Your task is to copy each line in the listing that includes the word "index".

*** Opening Records for the task ***

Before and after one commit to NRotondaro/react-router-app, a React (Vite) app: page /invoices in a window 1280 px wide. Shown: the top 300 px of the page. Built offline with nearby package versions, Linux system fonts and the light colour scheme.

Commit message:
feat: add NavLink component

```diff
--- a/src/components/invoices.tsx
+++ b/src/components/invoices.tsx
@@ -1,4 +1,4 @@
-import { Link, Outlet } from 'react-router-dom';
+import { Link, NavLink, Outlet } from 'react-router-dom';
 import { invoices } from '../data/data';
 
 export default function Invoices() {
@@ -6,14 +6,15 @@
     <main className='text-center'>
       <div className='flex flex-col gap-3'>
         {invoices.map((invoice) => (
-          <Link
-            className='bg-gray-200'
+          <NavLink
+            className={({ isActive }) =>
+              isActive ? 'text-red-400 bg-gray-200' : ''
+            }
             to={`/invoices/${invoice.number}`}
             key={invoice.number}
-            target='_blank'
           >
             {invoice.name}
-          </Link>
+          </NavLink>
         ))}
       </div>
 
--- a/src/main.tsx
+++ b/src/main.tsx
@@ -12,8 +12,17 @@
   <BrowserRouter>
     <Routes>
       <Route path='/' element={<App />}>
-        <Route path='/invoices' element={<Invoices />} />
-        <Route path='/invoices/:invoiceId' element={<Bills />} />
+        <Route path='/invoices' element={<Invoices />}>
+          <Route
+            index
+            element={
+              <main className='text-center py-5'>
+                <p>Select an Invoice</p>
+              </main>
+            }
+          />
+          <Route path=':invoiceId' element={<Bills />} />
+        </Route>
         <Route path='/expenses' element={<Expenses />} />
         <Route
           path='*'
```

*** Closing Records for the task ***
*** Opening Records for the task ***

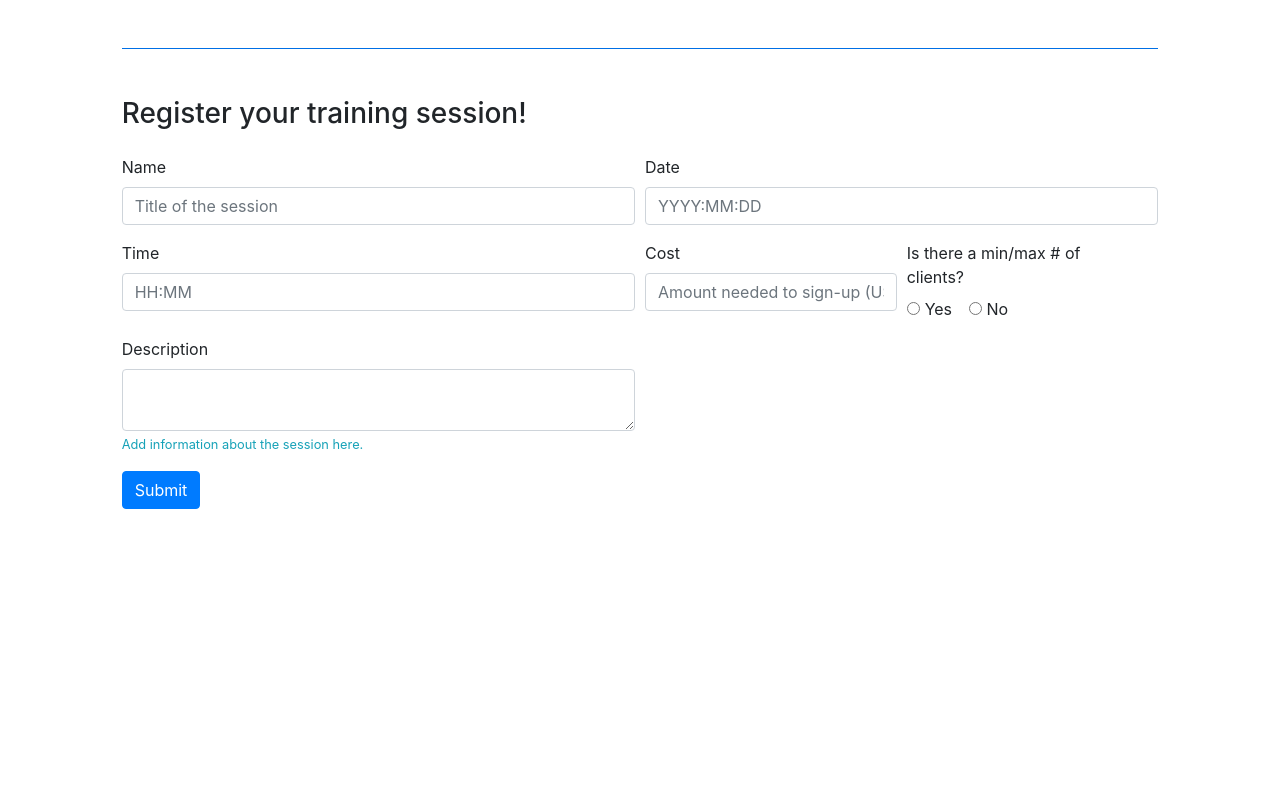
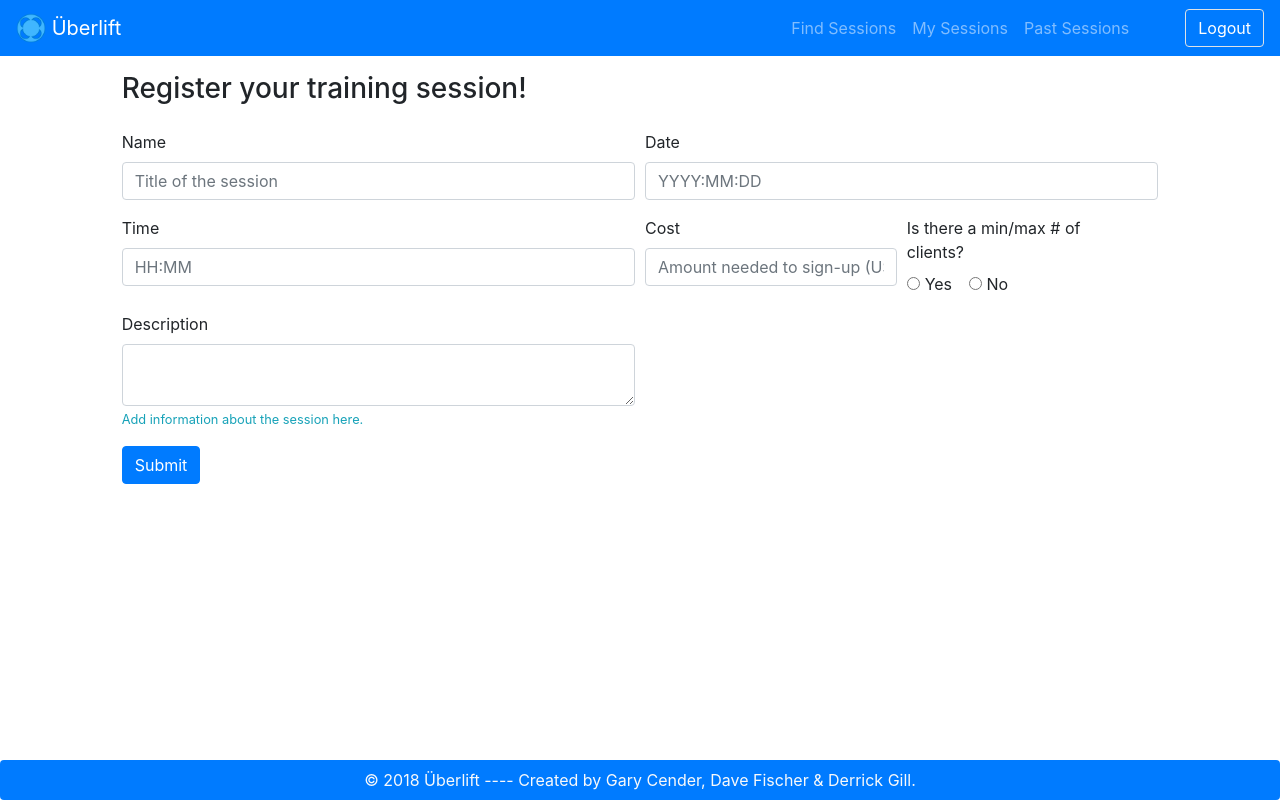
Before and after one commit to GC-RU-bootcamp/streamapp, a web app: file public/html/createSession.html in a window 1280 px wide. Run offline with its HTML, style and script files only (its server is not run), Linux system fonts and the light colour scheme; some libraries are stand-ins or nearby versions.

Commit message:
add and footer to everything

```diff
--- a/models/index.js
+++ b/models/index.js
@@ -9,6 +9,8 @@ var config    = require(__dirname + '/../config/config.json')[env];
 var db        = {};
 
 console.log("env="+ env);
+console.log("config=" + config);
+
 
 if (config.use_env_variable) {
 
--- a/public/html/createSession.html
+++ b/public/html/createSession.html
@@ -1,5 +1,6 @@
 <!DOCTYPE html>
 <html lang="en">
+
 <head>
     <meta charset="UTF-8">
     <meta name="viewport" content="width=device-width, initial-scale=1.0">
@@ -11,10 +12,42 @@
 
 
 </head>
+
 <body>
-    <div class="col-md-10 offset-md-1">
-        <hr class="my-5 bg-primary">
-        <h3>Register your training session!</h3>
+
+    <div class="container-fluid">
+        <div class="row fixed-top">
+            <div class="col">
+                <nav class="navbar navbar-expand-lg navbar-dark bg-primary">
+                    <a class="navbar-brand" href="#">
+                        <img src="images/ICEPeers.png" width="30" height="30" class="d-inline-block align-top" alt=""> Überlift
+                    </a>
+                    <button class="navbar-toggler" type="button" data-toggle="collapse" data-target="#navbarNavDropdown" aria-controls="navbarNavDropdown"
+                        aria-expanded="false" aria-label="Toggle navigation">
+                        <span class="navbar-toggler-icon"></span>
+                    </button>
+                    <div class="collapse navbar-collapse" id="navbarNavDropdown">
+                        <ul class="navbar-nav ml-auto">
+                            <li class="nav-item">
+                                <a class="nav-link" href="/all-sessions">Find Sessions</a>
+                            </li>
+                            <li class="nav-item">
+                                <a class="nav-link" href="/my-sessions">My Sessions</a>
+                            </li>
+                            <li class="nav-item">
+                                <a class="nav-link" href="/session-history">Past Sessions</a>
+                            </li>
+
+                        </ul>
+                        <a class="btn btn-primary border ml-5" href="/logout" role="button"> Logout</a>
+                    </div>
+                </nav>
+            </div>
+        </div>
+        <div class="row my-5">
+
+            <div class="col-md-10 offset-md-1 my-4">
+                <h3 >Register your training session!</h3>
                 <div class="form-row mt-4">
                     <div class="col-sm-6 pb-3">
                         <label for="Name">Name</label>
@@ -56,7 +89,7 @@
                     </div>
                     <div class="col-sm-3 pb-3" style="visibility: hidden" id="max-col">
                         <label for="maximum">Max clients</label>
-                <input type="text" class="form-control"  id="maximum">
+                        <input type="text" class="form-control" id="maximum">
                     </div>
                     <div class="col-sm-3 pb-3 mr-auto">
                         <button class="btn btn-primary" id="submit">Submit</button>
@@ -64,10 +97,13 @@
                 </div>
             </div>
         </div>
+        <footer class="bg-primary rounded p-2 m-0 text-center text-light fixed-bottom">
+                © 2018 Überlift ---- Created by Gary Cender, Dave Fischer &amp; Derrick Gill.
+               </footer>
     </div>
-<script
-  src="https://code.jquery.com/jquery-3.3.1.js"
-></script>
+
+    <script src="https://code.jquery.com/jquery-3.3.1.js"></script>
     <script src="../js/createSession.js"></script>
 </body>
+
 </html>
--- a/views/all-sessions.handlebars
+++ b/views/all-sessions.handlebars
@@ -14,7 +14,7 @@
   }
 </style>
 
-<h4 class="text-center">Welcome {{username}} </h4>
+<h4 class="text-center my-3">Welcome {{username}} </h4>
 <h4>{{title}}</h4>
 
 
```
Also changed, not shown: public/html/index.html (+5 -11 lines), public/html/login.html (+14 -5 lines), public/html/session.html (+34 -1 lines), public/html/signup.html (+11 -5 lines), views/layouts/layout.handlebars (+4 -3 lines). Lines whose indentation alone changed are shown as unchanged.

*** Closing Records for the task ***
*** Opening Records for the task ***

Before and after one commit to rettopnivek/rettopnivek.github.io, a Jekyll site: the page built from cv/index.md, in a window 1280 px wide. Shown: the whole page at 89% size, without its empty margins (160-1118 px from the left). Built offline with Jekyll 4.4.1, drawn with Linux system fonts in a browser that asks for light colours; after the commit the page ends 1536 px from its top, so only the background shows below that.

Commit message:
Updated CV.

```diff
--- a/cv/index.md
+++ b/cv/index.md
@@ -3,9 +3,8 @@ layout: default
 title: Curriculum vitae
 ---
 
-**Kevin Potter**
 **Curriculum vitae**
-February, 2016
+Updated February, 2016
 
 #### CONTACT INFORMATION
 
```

*** Closing Records for the task ***

== Your solution ==
+            index
--- a/models/index.js
+++ b/models/index.js
Also changed, not shown: public/html/index.html (+5 -11 lines), public/html/login.html (+14 -5 lines), public/html/session.html (+34 -1 lines), public/html/signup.html (+11 -5 lines), views/layouts/layout.handlebars (+4 -3 lines). Lines whose indentation alone changed are shown as unchanged.
Before and after one commit to rettopnivek/rettopnivek.github.io, a Jekyll site: the page built from cv/index.md, in a window 1280 px wide. Shown: the whole page at 89% size, without its empty margins (160-1118 px from the left). Built offline with Jekyll 4.4.1, drawn with Linux system fonts in a browser that asks for light colours; after the commit the page ends 1536 px from its top, so only the background shows below that.
--- a/cv/index.md
+++ b/cv/index.md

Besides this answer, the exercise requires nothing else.